Become a Member

Get access to more than 30 brands, premium video, exclusive content, events, mapping, and more.

Already have an account? Sign In

Become a Member

Get access to more than 30 brands, premium video, exclusive content, events, mapping, and more.

Already have an account? Sign In

Brands

News

Drew Ruana, 15, Sends an American Classic – Just Do It (5.14c)

Drew Ruana, a 15-year-old climber from Redmond, Washington, has clipped the chains on Just Do It (5.14c) in Smith Rock, Oregon, after just eight days of attempts.

Lock Icon

Become a member to unlock this story and receive other great perks.

Already have an Outside Account? Sign in

Outside+ Logo

All-Access
Intro Offer
$3.99 / month*

  • A $500 value with 25+ benefits including:
  • Access to all member-only content on all 17 publications in the Outside network like Rock and Ice, Climbing, Outside, Backpacker, Trail Runner and more
  • Annual subscription to Climbing magazine.
  • Annual gear guides for climbing, camping, skiing, cycling, and more
  • Gaia GPS Premium with hundreds of maps and global trail recommendations, a $39.99 value
  • Outside Learn, our new online education hub loaded with more than 2,000 videos across 450 lessons including 6 Weeks to Stronger Fingers and Strength Training for Injury Prevention
  • Premium access to Outside TV and 1,000+ hours of exclusive shows
  • Annual subscription to Outside magazine
Join Outside+

*Outside memberships are billed annually. Print subscriptions available to U.S. residents only. You may cancel your membership at anytime, but no refunds will be issued for payments already made. Upon cancellation, you will have access to your membership through the end of your paid year. More Details

Drew Ruana, a 15-year-old climber from Redmond, Washington, has clipped the chains on Just Do It (5.14c) in Smith Rock, Oregon, after just eight days of attempts.

Just Do It is the first 5.14c I’ve done,” Ruana told Rock and Ice. But he also notes that the route’s history intrigued him.

Just Do It has a lot of historical significance in American sport climbing,” he says. “I figured, in the back of my mind, that it would be a super cool route to tick.”

Ruana made three trips to Smith Rock to try the route, which was the world’s hardest sport climb when Frenchman Jean-Baptiste Tribout established it in 1992. The 140-foot, 18-bolt power-endurance testpiece features “crimps and pockets with lots of feet” according to Ruana, who says the route fit his style.

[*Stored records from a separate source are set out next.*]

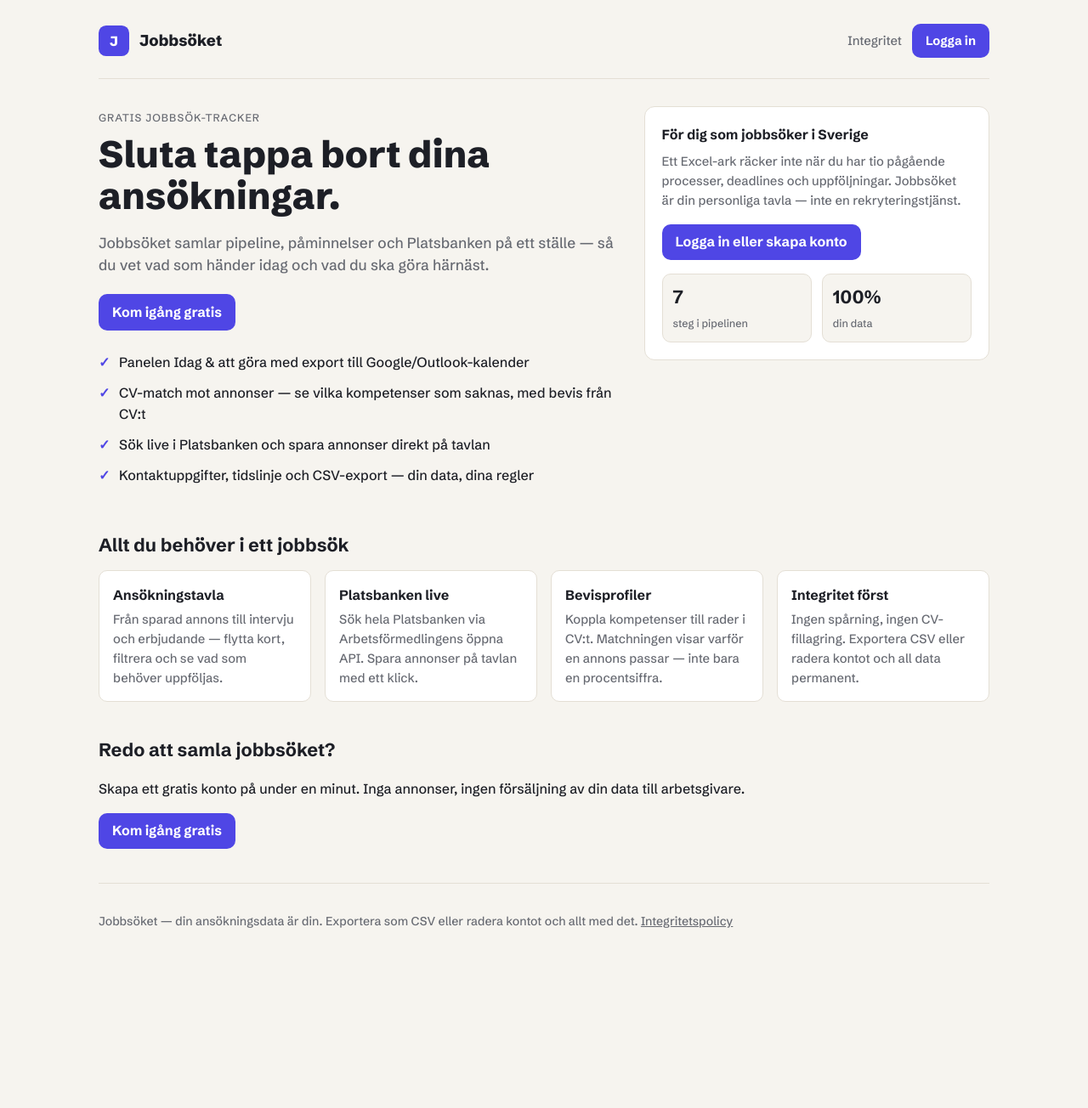
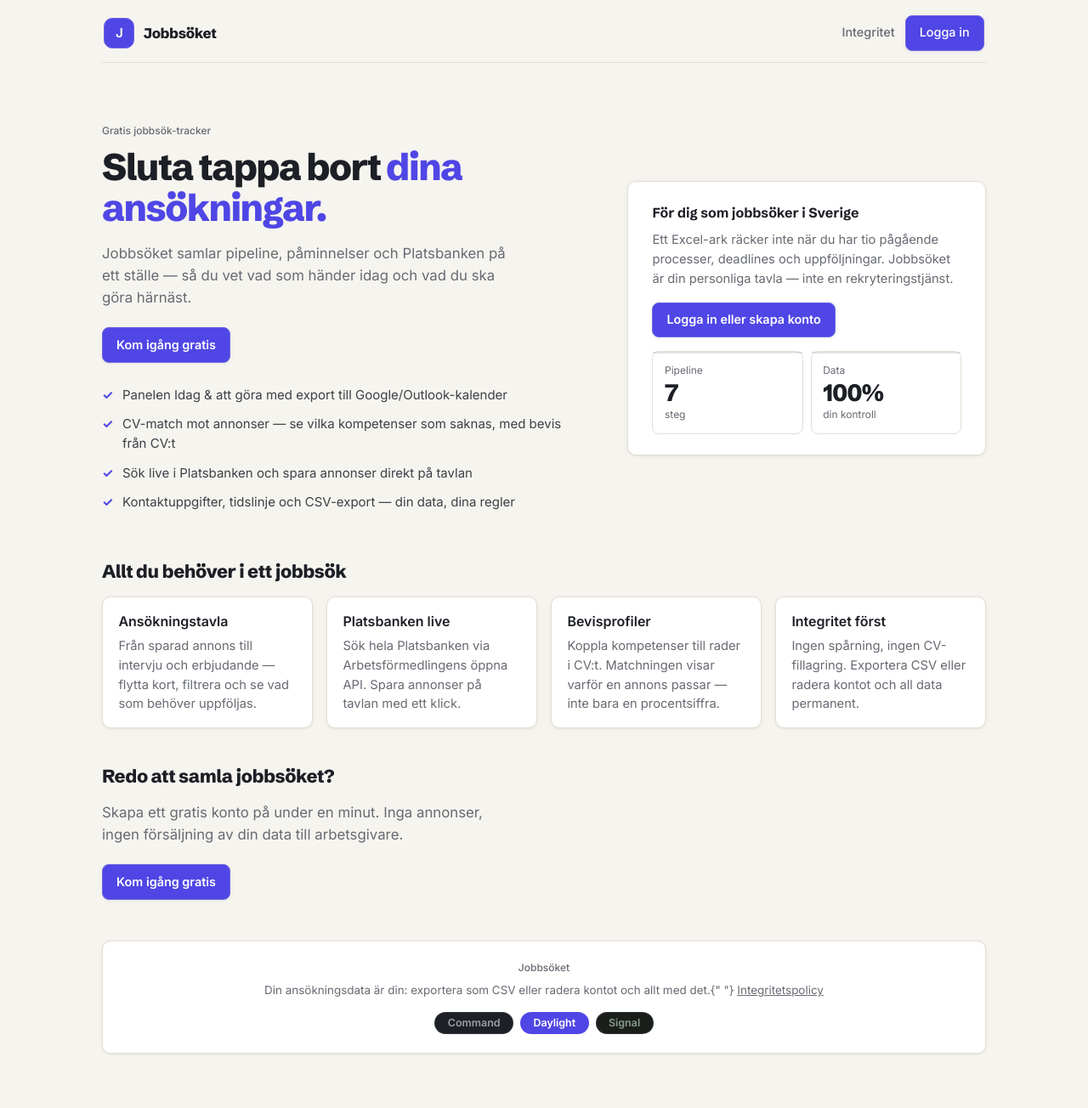
Before and after one commit to OscarBackman92/af-jobbansokan-api, a Django app: page / in a window 1280 px wide. Shown: the whole page at 85% size. Before the commit the page ends 1092 px from the top, so only its background shows below. Run offline with Django 5.2, Linux system fonts and the light colour scheme; parts of the project's set-up code (start-up, migrations or seed data) failed here and were passed over.

Commit message:
Unify marketing and app design with shared themes and navigation.
Co-authored-by: Cursor <cursoragent@cursor.com>

```diff
--- a/backend/core/marketing_views.py
+++ b/backend/core/marketing_views.py
@@ -24,6 +24,7 @@ def landing(request):
         "marketing/landing.html",
         {
             "app_url": "/app/",
+            "home_url": "/",
             "privacy_url": "/integritet/",
             "canonical_url": request.build_absolute_uri("/"),
             "contact_email": settings.CONTACT_EMAIL,
--- a/backend/core/static/marketing/marketing.css
+++ b/backend/core/static/marketing/marketing.css
@@ -1,15 +1,59 @@
-/* Public marketing pages — matches app daylight theme */
-:root {
+/* Public marketing — shares tokens and component language with the React app */
+
+:root,
+[data-theme="daylight"] {
   color-scheme: light;
+  --brand: #4f46e5;
+  --brand-2: #7c3aed;
   --bg: #f6f4ef;
   --surface: #ffffff;
-  --text: #1d1f26;
+  --hover: #f1eee7;
+  --ink: #1d1f26;
   --muted: #676a72;
+  --label: #3d4046;
   --border: #e4dfd5;
-  --accent: #4f46e5;
-  --accent-hover: #4338ca;
+  --accent-soft: #f4f3ff;
+  --accent-border: #d4d2f5;
   --radius: 10px;
-  --font: "Schibsted Grotesk", "Inter", system-ui, sans-serif;
+  --radius-sm: 8px;
+  --shadow-sm: 0 1px 2px rgba(22, 22, 31, 0.05), 0 1px 6px rgba(22, 22, 31, 0.04);
+  --shadow-md: 0 2px 6px rgba(22, 22, 31, 0.08);
+  --font-display: "Schibsted Grotesk", "Inter", sans-serif;
+  --ease-out: cubic-bezier(0.22, 1, 0.36, 1);
+}
+
+[data-theme="command"] {
+  color-scheme: dark;
+  --brand: #8ab4f8;
+  --brand-2: #8ab4f8;
+  --bg: #14161a;
+  --surface: #1d2026;
+  --hover: #252930;
+  --ink: #e8eaed;
+  --muted: #9aa0a9;
+  --label: #c2c6cc;
+  --border: rgba(255, 255, 255, 0.09);
+  --accent-soft: #252930;
+  --accent-border: rgba(255, 255, 255, 0.12);
+  --shadow-sm: 0 1px 2px rgba(0, 0, 0, 0.4);
+  --shadow-md: 0 2px 8px rgba(0, 0, 0, 0.45);
+}
+
+[data-theme="signal"] {
+  color-scheme: dark;
+  --brand: #6fcf97;
+  --brand-2: #6fcf97;
+  --bg: #121614;
+  --surface: #1a1f1c;
+  --hover: #222824;
+  --ink: #e4ebe6;
+  --muted: #8a9a90;
+  --label: #b8c4bc;
+  --border: rgba(255, 255, 255, 0.09);
+  --accent-soft: #222824;
+  --accent-border: rgba(255, 255, 255, 0.12);
+  --shadow-sm: 0 1px 2px rgba(0, 0, 0, 0.4);
+  --shadow-md: 0 2px 8px rgba(0, 0, 0, 0.45);
 }
 
 *,
@@ -18,26 +62,32 @@
   box-sizing: border-box;
 }
 
+html {
+  background: var(--bg);
+}
+
 body {
   margin: 0;
-  font-family: var(--font);
+  font-family: "Inter", system-ui, -apple-system, "Segoe UI", Roboto, sans-serif;
   background: var(--bg);
-  color: var(--text);
+  color: var(--ink);
+  font-size: 15px;
   line-height: 1.55;
+  -webkit-font-smoothing: antialiased;
 }
 
 a {
-  color: var(--accent);
+  color: var(--brand);
 }
 
 a:hover {
-  color: var(--accent-hover);
+  color: var(--brand-2);
 }
 
 .marketing-wrap {
   max-width: 68rem;
   margin: 0 auto;
-  padding: 1.25rem 1.25rem 3rem;
+  padding: 0 1.5rem 4rem;
 }
 
 .marketing-header {
@@ -45,34 +95,41 @@ a:hover {
   align-items: center;
   justify-content: space-between;
   gap: 1rem;
-  padding: 0.5rem 0 1.5rem;
+  padding: 0.85rem 0.15rem;
+  margin: 0.25rem 0 1.7rem;
   border-bottom: 1px solid var(--border);
-  margin-bottom: 2rem;
 }
 
 .marketing-brand {
   display: flex;
   align-items: center;
-  gap: 0.75rem;
+  gap: 0.65rem;
   text-decoration: none;
   color: inherit;
+  min-width: 0;
 }
 
 .marketing-logo {
-  width: 2.25rem;
-  height: 2.25rem;
-  border-radius: 0.55rem;
-  background: var(--accent);
+  width: 36px;
+  height: 36px;
+  border-radius: 10px;
+  background: var(--brand);
   color: #fff;
   display: grid;
   place-items: center;
   font-weight: 800;
+  font-size: 0.95rem;
+  border: 1px solid color-mix(in srgb, var(--brand) 80%, var(--border));
+  flex-shrink: 0;
 }
 
 .marketing-brand h1 {
   margin: 0;
-  font-size: 1.15rem;
+  font-family: var(--font-display);
+  font-size: 1.05rem;
   font-weight: 800;
+  letter-spacing: -0.02em;
+  color: var(--ink);
 }
 
 .marketing-nav {
@@ -85,64 +142,75 @@ a:hover {
 .marketing-nav a {
   text-decoration: none;
   color: var(--muted);
-  font-size: 0.92rem;
+  font-size: 0.9rem;
+  font-weight: 500;
 }
 
 .marketing-nav a:hover {
-  color: var(--text);
+  color: var(--ink);
 }
 
 .btn-primary {
   display: inline-block;
   padding: 0.55rem 1rem;
-  border-radius: var(--radius);
-  background: var(--accent);
+  border-radius: var(--radius-sm);
+  background: var(--brand);
   color: #fff !important;
   text-decoration: none;
   font-weight: 600;
-  border: none;
-  cursor: pointer;
+  font-size: 0.9rem;
+  border: 1px solid color-mix(in srgb, var(--brand) 80%, var(--border));
+  box-shadow: var(--shadow-sm);
 }
 
 .btn-primary:hover {
-  background: var(--accent-hover);
+  filter: brightness(1.05);
   color: #fff !important;
+}
+
+.section-kicker {
+  display: inline-block;
+  font-size: 0.75rem;
+  font-weight: 500;
+  color: var(--muted);
+  margin-bottom: 0.5rem;
 }
 
 .marketing-hero {
   display: grid;
-  grid-template-columns: 1.2fr 0.8fr;
-  gap: 2rem;
-  align-items: start;
-  margin-bottom: 3rem;
+  grid-template-columns: 1.15fr 0.85fr;
+  gap: 3rem;
+  align-items: center;
+  padding: 2.5rem 0 1rem;
+  margin-bottom: 2rem;
 }
 
-@media (max-width: 768px) {
+@media (max-width: 880px) {
   .marketing-hero {
     grid-template-columns: 1fr;
+    gap: 1.5rem;
   }
 }
 
-.kicker {
-  display: inline-block;
-  font-size: 0.78rem;
-  text-transform: uppercase;
-  letter-spacing: 0.08em;
-  color: var(--muted);
-  margin-bottom: 0.5rem;
+.marketing-hero h2 {
+  margin: 0 0 1rem;
+  font-family: var(--font-display);
+  font-size: clamp(2rem, 4vw, 2.75rem);
+  line-height: 1.1;
+  font-weight: 800;
+  letter-spacing: -0.04em;
+  color: var(--ink);
 }
 
-.marketing-hero h2 {
-  margin: 0 0 0.75rem;
-  font-size: clamp(1.85rem, 4vw, 2.75rem);
-  line-height: 1.12;
-  font-weight: 800;
+.grad {
+  color: var(--brand);
 }
 
-.marketing-hero .lede {
-  font-size: 1.08rem;
+.lede {
+  font-size: 1.05rem;
   color: var(--muted);
-  max-width: 38rem;
+  margin: 0 0 1.4rem;
+  max-width: 46ch;
 }
 
 .checklist {
@@ -154,26 +222,31 @@ a:hover {
 .checklist li {
   padding: 0.35rem 0 0.35rem 1.5rem;
   position: relative;
+  color: var(--label);
 }
 
 .checklist li::before {
   content: "✓";
   position: absolute;
   left: 0;
-  color: var(--accent);
+  color: var(--brand);
   font-weight: 700;
 }
 
 .hero-card {
   background: var(--surface);
   border: 1px solid var(--border);
-  border-radius: calc(var(--radius) + 2px);
-  padding: 1.25rem;
+  border-radius: var(--radius);
+  padding: 1.5rem 1.75rem;
+  box-shadow: var(--shadow-sm);
 }
 
 .hero-card h3 {
   margin: 0 0 0.5rem;
+  font-family: var(--font-display);
   font-size: 1rem;
+  font-weight: 700;
+  color: var(--ink);
 }
 
 .hero-card p {
@@ -182,27 +255,47 @@ a:hover {
   font-size: 0.92rem;
 }
 
-.metric-row {
+.metric-grid {
   display: grid;
   grid-template-columns: 1fr 1fr;
-  gap: 0.75rem;
+  gap: 0.55rem;
   margin-top: 1rem;
 }
 
-.metric {
+.metric-tile {
+  display: flex;
+  flex-direction: column;
+  gap: 0.15rem;
+  padding: 0.8rem 0.85rem;
+  border-radius: var(--radius-sm);
   border: 1px solid var(--border);
-  border-radius: var(--radius);
-  padding: 0.65rem 0.75rem;
-  background: var(--bg);
+  background: var(--surface);
+  min-height: 76px;
+  position: relative;
 }
 
-.metric strong {
-  display: block;
-  font-size: 1.35rem;
+.metric-tile::before {
+  content: "";
+  position: absolute;
+  inset: 0 auto auto 0;
+  width: 100%;
+  height: 2px;
+  background: var(--ink);
+  opacity: 0.12;
 }
 
-.metric span {
-  font-size: 0.78rem;
+.metric-tile strong {
+  font-family: var(--font-display);
+  font-size: 1.75rem;
+  font-weight: 800;
+  letter-spacing: -0.04em;
+  line-height: 1;
+  color: var(--ink);
+}
+
+.metric-label,
+.metric-detail {
+  font-size: 0.75rem;
   color: var(--muted);
 }
 
@@ -212,7 +305,11 @@ a:hover {
 
 .marketing-section h2 {
   margin: 0 0 0.75rem;
+  font-family: var(--font-display);
   font-size: 1.35rem;
+  font-weight: 800;
+  letter-spacing: -0.02em;
+  color: var(--ink);
 }
 
 .feature-grid {
@@ -225,12 +322,15 @@ a:hover {
   background: var(--surface);
   border: 1px solid var(--border);
   border-radius: var(--radius);
-  padding: 1rem;
+  padding: 1rem 1.15rem;
+  box-shadow: var(--shadow-sm);
 }
 
 .feature-card h3 {
   margin: 0 0 0.35rem;
   font-size: 1rem;
+  font-weight: 700;
+  color: var(--ink);
 }
 
 .feature-card p {
@@ -240,18 +340,67 @@ a:hover {
 }
 
 .marketing-footer {
-  border-top: 1px solid var(--border);
-  padding-top: 1.25rem;
+  margin-top: 3rem;
+  padding: 1.35rem 1rem;
+  border: 1px solid var(--border);
+  border-radius: var(--radius);
+  background: var(--surface);
   color: var(--muted);
-  font-size: 0.88rem;
+  font-size: 0.84rem;
+  text-align: center;
+  box-shadow: var(--shadow-sm);
+}
+
+.footer-kicker {
+  display: block;
+  font-size: 0.75rem;
+  font-weight: 500;
+  color: var(--muted);
+  margin-bottom: 0.45rem;
 }
 
 .marketing-footer a {
   color: var(--muted);
 }
 
+.marketing-footer a:hover {
+  color: var(--ink);
+}
+
+.theme-picker {
+  display: flex;
+  align-items: center;
+  justify-content: center;
+  gap: 0.5rem;
+  margin-top: 0.9rem;
+}
+
+.theme-picker button {
+  background: var(--surface);
+  color: var(--muted);
+  border: 1px solid var(--border);
+  border-radius: 999px;
+  padding: 0.3rem 0.9rem;
+  font-size: 0.78rem;
+  font-weight: 600;
+  font-family: inherit;
+  cursor: pointer;
+}
+
+.theme-picker button:hover {
+  color: var(--ink);
+}
+
+.theme-picker button.active {
+  background: var(--brand);
+  color: #fff;
+  border-color: transparent;
+}
+
 .privacy-body h3 {
   margin-top: 1.5rem;
+  font-family: var(--font-display);
+  color: var(--ink);
 }
 
 .privacy-body ul {
--- /dev/null
+++ b/backend/core/static/marketing/theme.js
@@ -0,0 +1,22 @@
+(function () {
+  var THEMES = ["command", "daylight", "signal"];
+
+  function applyTheme(id) {
+    if (!THEMES.includes(id)) return;
+    document.documentElement.dataset.theme = id;
+    localStorage.setItem("theme", id);
+    document.querySelectorAll(".theme-picker [data-theme]").forEach(function (btn) {
+      btn.classList.toggle("active", btn.dataset.theme === id);
+    });
+  }
+
+  document.querySelectorAll(".theme-picker [data-theme]").forEach(function (btn) {
+    btn.addEventListener("click", function () {
+      applyTheme(btn.dataset.theme);
+    });
+  });
+
+  var current = document.documentElement.dataset.theme || "daylight";
+  if (!THEMES.includes(current)) current = "daylight";
+  applyTheme(current);
+})();
--- a/backend/templates/marketing/base.html
+++ b/backend/templates/marketing/base.html
@@ -4,6 +4,18 @@
   <head>
     <meta charset="utf-8" />
     <meta name="viewport" content="width=device-width, initial-scale=1" />
+    <script>
+      (function () {
+        var valid = { command: 1, daylight: 1, signal: 1 };
+        var t = localStorage.getItem("theme");
+        if (!valid[t]) {
+          t = window.matchMedia("(prefers-color-scheme: dark)").matches
+            ? "command"
+            : "daylight";
+        }
+        document.documentElement.dataset.theme = t;
+      })();
+    </script>
     <title>{% block title %}Jobbsöket — koll på hela ditt jobbsök{% endblock %}</title>
     <meta
       name="description"
@@ -41,12 +53,17 @@
       </header>
       {% block content %}{% endblock %}
       <footer class="marketing-footer">
-        <p>
-          Jobbsöket — din ansökningsdata är din. Exportera som CSV eller radera kontot
-          och allt med det.
-          <a href="{{ privacy_url }}">Integritetspolicy</a>
-        </p>
+        <span class="footer-kicker">Jobbsöket</span>
+        Din ansökningsdata är din: exportera som CSV eller radera kontot och allt
+        med det.{" "}
+        <a href="{{ privacy_url }}">Integritetspolicy</a>
+        <div class="theme-picker" aria-label="Visuellt tema">
+          <button type="button" data-theme="command">Command</button>
+          <button type="button" data-theme="daylight">Daylight</button>
+          <button type="button" data-theme="signal">Signal</button>
+        </div>
       </footer>
     </div>
+    <script src="{% static 'marketing/theme.js' %}"></script>
   </body>
 </html>
--- a/backend/templates/marketing/landing.html
+++ b/backend/templates/marketing/landing.html
@@ -23,8 +23,11 @@
 <main>
   <section class="marketing-hero">
     <div>
-      <span class="kicker">Gratis jobbsök-tracker</span>
-      <h2>Sluta tappa bort dina ansökningar.</h2>
+      <span class="section-kicker">Gratis jobbsök-tracker</span>
+      <h2>
+        Sluta tappa bort
+        <span class="grad">dina ansökningar.</span>
+      </h2>
       <p class="lede">
         Jobbsöket samlar pipeline, påminnelser och Platsbanken på ett ställe — så du
         vet vad som händer idag och vad du ska göra härnäst.
@@ -46,14 +49,16 @@
         uppföljningar. Jobbsöket är din personliga tavla — inte en rekryteringstjänst.
       </p>
       <a class="btn-primary" href="{{ app_url }}">Logga in eller skapa konto</a>
-      <div class="metric-row" aria-hidden="true">
-        <div class="metric">
+      <div class="metric-grid" aria-hidden="true">
+        <div class="metric-tile">
+          <span class="metric-label">Pipeline</span>
           <strong>7</strong>
-          <span>steg i pipelinen</span>
+          <span class="metric-detail">steg</span>
         </div>
-        <div class="metric">
+        <div class="metric-tile">
+          <span class="metric-label">Data</span>
           <strong>100%</strong>
-          <span>din data</span>
+          <span class="metric-detail">din kontroll</span>
         </div>
       </div>
     </aside>
--- a/frontend/src/components/AuthHero.jsx
+++ b/frontend/src/components/AuthHero.jsx
@@ -7,6 +7,12 @@ import PasswordInput from "./PasswordInput.jsx";
 export default function AuthHero({ onLogin }) {
   return (
     <div className="auth-screen">
+      <a className="auth-screen-brand" href="/">
+        <div className="logo" aria-hidden="true">
+          J
+        </div>
+        <span>Jobbsöket</span>
+      </a>
       <AuthCard onLogin={onLogin} />
       <p className="auth-screen-back">
         <a href="/">Om Jobbsöket</a>
```
Also changed, not shown: frontend/index.html (+12 -0 lines), frontend/src/App.jsx (+7 -3 lines), frontend/src/styles.css (+57 -2 lines).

“I knew I could try it and actually have success on it,” he says.

However, the sharp stone would shred Ruana’s skin after just one or two attempts, so the process of sending the route took time.

On the day of the send, Ruana says he had no expectations.

“I had tried it three times over the previous two days,” he says. “I had an empty mind; I thought I was going to fall all over it.”

But Ruana had the crux sequence memorized, so once he negotiated the difficult slab, he knew he had a “fighting chance.”

“Everything fell into place, but I still had to try hard on it,” he says. “There’s so many different places to mess up.”

Ruana told Rock and Ice that he started climbing at the age of three.

“Believe it or not, my parents actually met at Smith Rock,” he says.

Though he climbs at local areas near his home a fair amount, Ruana visits the volcanic tuff of Smith more than any other climbing area.

“I travel a fair bit,” he says. “I’ve gone to France for a month last summer and this summer to climb at Ceuse [where he climbed Slow Food 5.14a]. “I’ve been to Bishop, California, a couple times and I’ve been to Yosemite and the Red River Gorge once.”

Ruana also managed to climb 5.14a during his one trip to the Red River Gorge (sending God’s Own Stone), and he has bouldered V10 in Bishop. When it comes to the delicate style of Smith, however, Ruana shines, having cranked six 5.14a’s (including To Bolt or Not to Be) at the crag.

When asked what his goals for the future were, Ruana replied:

“I definitely want to climb V15 and 5.15. Oh, and graduate college and get a job. Just saying!”


promo logo